Category: Bookbug

Children are increasingly passive recipients of speech. Throughout the busyness of everyday life, taking the time to sit and chat to a child has become a rarity. As we spend more time on our mobile phones, browsing the internet and simply running around from one activity to the next, children are losing the opportunity to develop communication skills.

Roughly 65% of all communication children hear is purely functional. It’s directional and conveys information about what they’re about to do, what they’re expected to say or do and what they will be doing. There is rarely time to engage in conversation that reveals more about the child and the parent to deepen a relationship. Conversation becomes a tool to communicate purely about practical elements of the day. And while the practical is important it’s necessary to stop and think what this kind of communication is teaching children.


One of the biggest hazards of purely functional speech is that children are learning that the only time to speak is to convey instructions. Communication becomes devalued. It is no longer a skill which connects us to other people, but rather it is a mundane function. Purely functional speech means that children are missing out on the chance to learn new words.


This continues in school where 75% of the speech children will hear from the teacher is practical and a set of instructions aimed at the whole class. If a child is the recipient of directed speech in the classroom, it is usually not a form of praise, but instructions from the teacher.

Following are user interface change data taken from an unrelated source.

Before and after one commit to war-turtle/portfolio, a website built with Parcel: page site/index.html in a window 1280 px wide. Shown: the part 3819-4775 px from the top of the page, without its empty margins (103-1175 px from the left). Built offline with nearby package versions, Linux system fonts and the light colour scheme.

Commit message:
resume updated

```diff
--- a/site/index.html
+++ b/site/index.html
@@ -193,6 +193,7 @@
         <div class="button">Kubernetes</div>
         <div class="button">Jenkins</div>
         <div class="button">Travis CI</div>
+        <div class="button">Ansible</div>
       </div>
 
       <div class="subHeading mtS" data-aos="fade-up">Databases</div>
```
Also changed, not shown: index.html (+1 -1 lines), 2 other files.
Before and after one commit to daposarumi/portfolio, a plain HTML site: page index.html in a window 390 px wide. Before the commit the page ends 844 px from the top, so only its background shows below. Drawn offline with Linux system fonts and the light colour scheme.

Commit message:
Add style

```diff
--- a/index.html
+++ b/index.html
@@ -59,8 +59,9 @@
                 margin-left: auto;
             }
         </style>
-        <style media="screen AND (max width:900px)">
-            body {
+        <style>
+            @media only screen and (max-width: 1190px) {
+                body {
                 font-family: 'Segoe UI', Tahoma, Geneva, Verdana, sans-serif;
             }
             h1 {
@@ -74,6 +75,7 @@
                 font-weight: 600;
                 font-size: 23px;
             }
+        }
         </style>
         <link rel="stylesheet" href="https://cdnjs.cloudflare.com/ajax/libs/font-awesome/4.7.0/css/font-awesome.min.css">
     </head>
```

Teachers also don’t have time to chat with pupils. If they ask a question to the class a child is given roughly 3 seconds to answer, but if they haven’t started a coherent answer by about 1.5 seconds, we move on. As adults we process the world faster and with a determined productivity.

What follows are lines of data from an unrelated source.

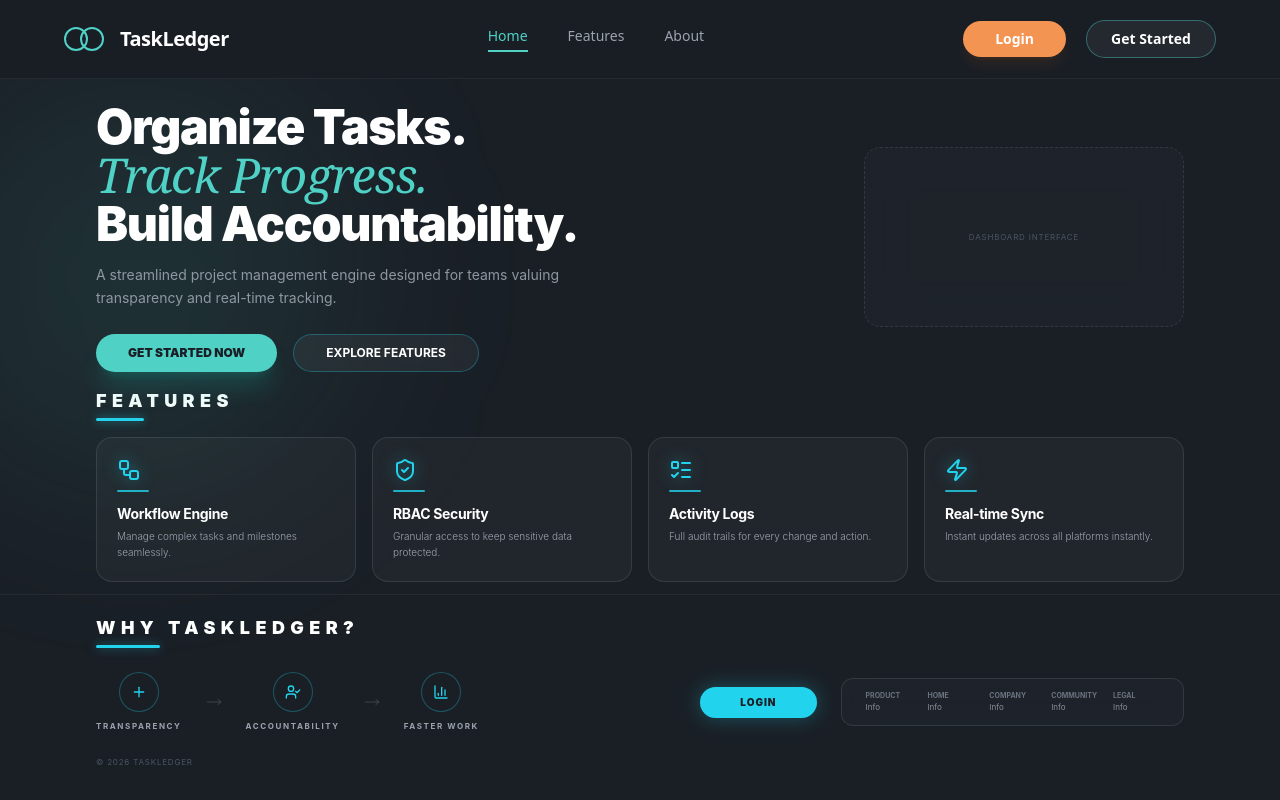
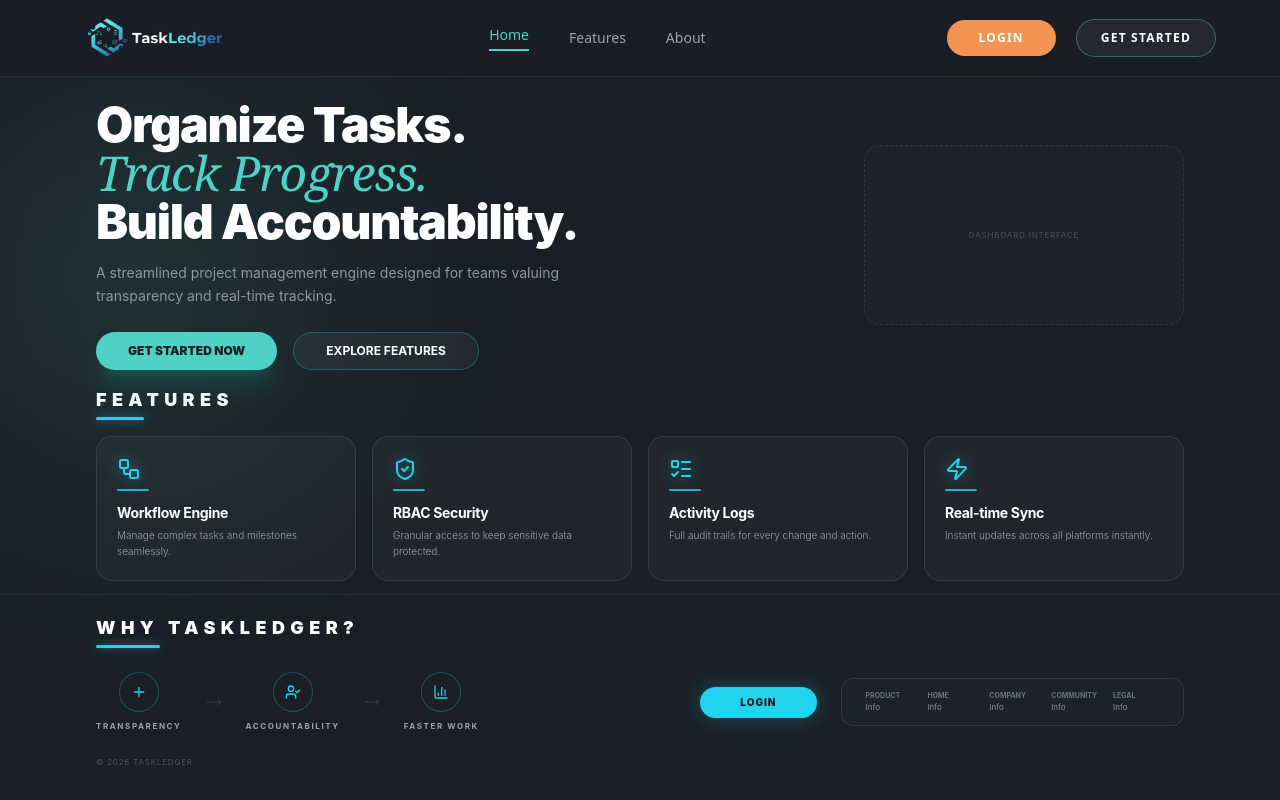
Before and after one commit to pravin-kavthale/TaskLedger-Workforce-Performance-Task-Analytics-Platform, a React (Create React App) app in the folder frontend/: page / in a window 1280 px wide. Built offline with nearby package versions, Linux system fonts and the light colour scheme.

Commit message:
Add logo image to Navbar component; update layout and styling for improved user experience

```diff
--- a/frontend/src/components/sections/Navbar.jsx
+++ b/frontend/src/components/sections/Navbar.jsx
@@ -1,50 +1,33 @@
 import React from 'react';
+import logoJpg from '../../assets/logo.png';
 
 function Navbar() {
   return (
-    /* Change 1: Updated background color to the bluish-dark hex #1a1f26 */
-    /* Change 2: Added sticky positioning and backdrop-blur for a premium feel */
-    <nav className="sticky top-0 z-50 flex items-center justify-between px-8 md:px-16 py-5 bg-[#1a1f26]/90 backdrop-blur-md border-b border-white/5 text-white font-sans">
+    <nav className="sticky top-0 z-50 flex items-center justify-between px-8 md:px-16 py-4 bg-[#1a1f26]/95 backdrop-blur-md border-b border-white/5 text-white font-sans">
 
       {/* 1. Logo Section */}
-      <div className="flex items-center gap-2 cursor-pointer">
-        <div className="flex -space-x-2">
-          {/* Matching the Teal color from your image */}
-          <div className="w-6 h-6 border-2 border-[#4fd1c5] rounded-full"></div>
-          <div className="w-6 h-6 border-2 border-[#4fd1c5] rounded-full"></div>
-        </div>
-        <span className="text-xl font-bold tracking-tight ml-2">TaskLedger</span>
+      <div className="flex items-center gap-4 cursor-pointer">
+        <img
+          src={logoJpg}
+          alt="TaskLedger Logo"
+          /* Increased size from w-8/h-8 to w-12/h-12 or w-32 for horizontal logos */
+          className="h-11 w-auto object-contain transition-transform hover:scale-105"
+        />
       </div>
 
       {/* 2. Navigation Links */}
       <div className="flex items-center gap-10 text-sm font-medium">
-        {/* 'Home' is active by default in your screenshot with teal text and underline */}
-        <a
-          href="#home"
-          className="text-[#4fd1c5] border-b-2 border-[#4fd1c5] pb-1 transition-all"
-        >
-          Home
-        </a>
-        <a
-          href="#features"
-          className="text-gray-400 hover:text-white transition-all pb-1 border-b-2 border-transparent"
-        >
-          Features
-        </a>
-        <a
-          href="#about"
-          className="text-gray-400 hover:text-white transition-all pb-1 border-b-2 border-transparent"
-        >
-          About
-        </a>
+        <a href="#home" className="text-[#4fd1c5] border-b-2 border-[#4fd1c5] pb-1">Home</a>
+        <a href="#features" className="text-gray-400 hover:text-white transition-all">Features</a>
+        <a href="#about" className="text-gray-400 hover:text-white transition-all">About</a>
       </div>
 
       {/* 3. Action Buttons */}
       <div className="flex items-center gap-5">
-        <button className="bg-[#f39452] hover:bg-[#e08341] text-white px-8 py-2 rounded-full text-sm font-bold transition-all shadow-lg shadow-orange-500/10">
+        <button className="bg-[#f39452] hover:bg-[#e08341] text-white px-8 py-2.5 rounded-full text-xs font-black uppercase tracking-widest transition-all shadow-lg active:scale-95">
           Login
         </button>
-        <button className="border border-[#4fd1c5]/40 hover:border-[#4fd1c5] text-white px-6 py-2 rounded-full text-sm font-bold transition-all bg-white/5">
+        <button className="border border-[#4fd1c5]/40 hover:border-[#4fd1c5] text-white px-6 py-2.5 rounded-full text-xs font-black uppercase tracking-widest transition-all bg-white/5 active:scale-95">
           Get Started
         </button>
       </div>
```
Also changed, not shown: frontend/src/assets/logo.png (added).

So it would seem that children really only have time to chat to other children. Adults are busy being adults. Crossing things off our lists, making sure everyone gets where they need to go and making sure everyone has everything they need. But maybe it’s time we all just slowed down for a minute. Take time to look at a book. After you’ve read it, don’t just close it and tick that off the list of things to do, but talk about. Ask those important questions – what if the character did this? How would you feel? Because taking the time to listen to children and speak with them will re-instate communication as a function that connects us emotionally and socially as opposed to a function that conveys purely practical intentions.

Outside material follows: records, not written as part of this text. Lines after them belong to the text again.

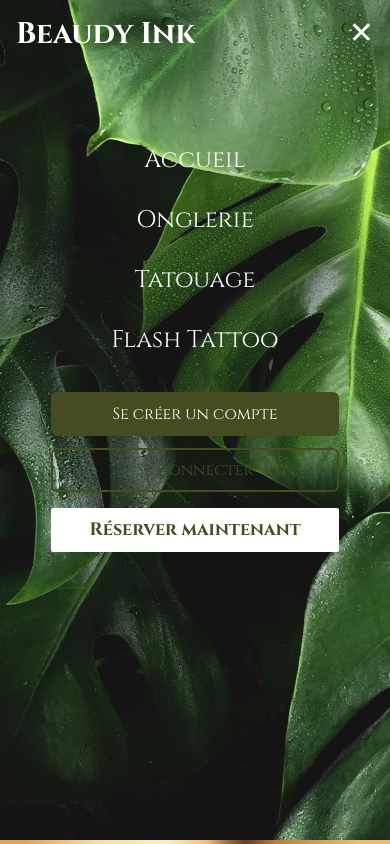
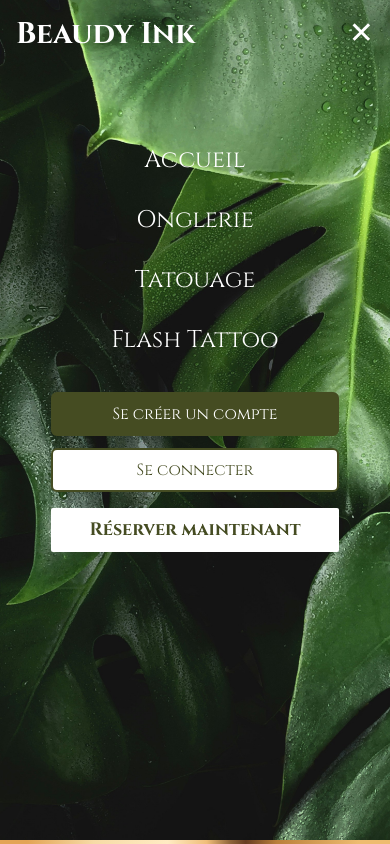
Before and after one commit to ROYPaul18/beady-ink, a Next.js app: page / in a window 390 px wide. Both pictures are taken after a click on the button "Ouvrir le menu". Shown: the top 844 px of the page. Built offline with nearby package versions, Linux system fonts and the light colour scheme; no server answers; the database is empty; grey boxes are pictures that could not be loaded.

Commit message:
menu edition2

```diff
--- a/app/ui/header.tsx
+++ b/app/ui/header.tsx
@@ -130,7 +130,7 @@ const Header = () => {
                   <Link
                     href="/sign-in"
                     onClick={closeMenu}
-                    className="block border-2 sm:bg-white border-green text-green px-4 py-2 rounded-md hover:bg-green-600 hover:text-white transition-all text-center"
+                    className="block border-2 sm:bg-white border-green bg-white text-green px-4 py-2 rounded-md hover:bg-green-600 hover:text-white transition-all text-center"
                   >
                     Se connecter
                   </Link>
```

Have a look at this video. It sums up basic parental communication with those phrases that every parent can’t help but use.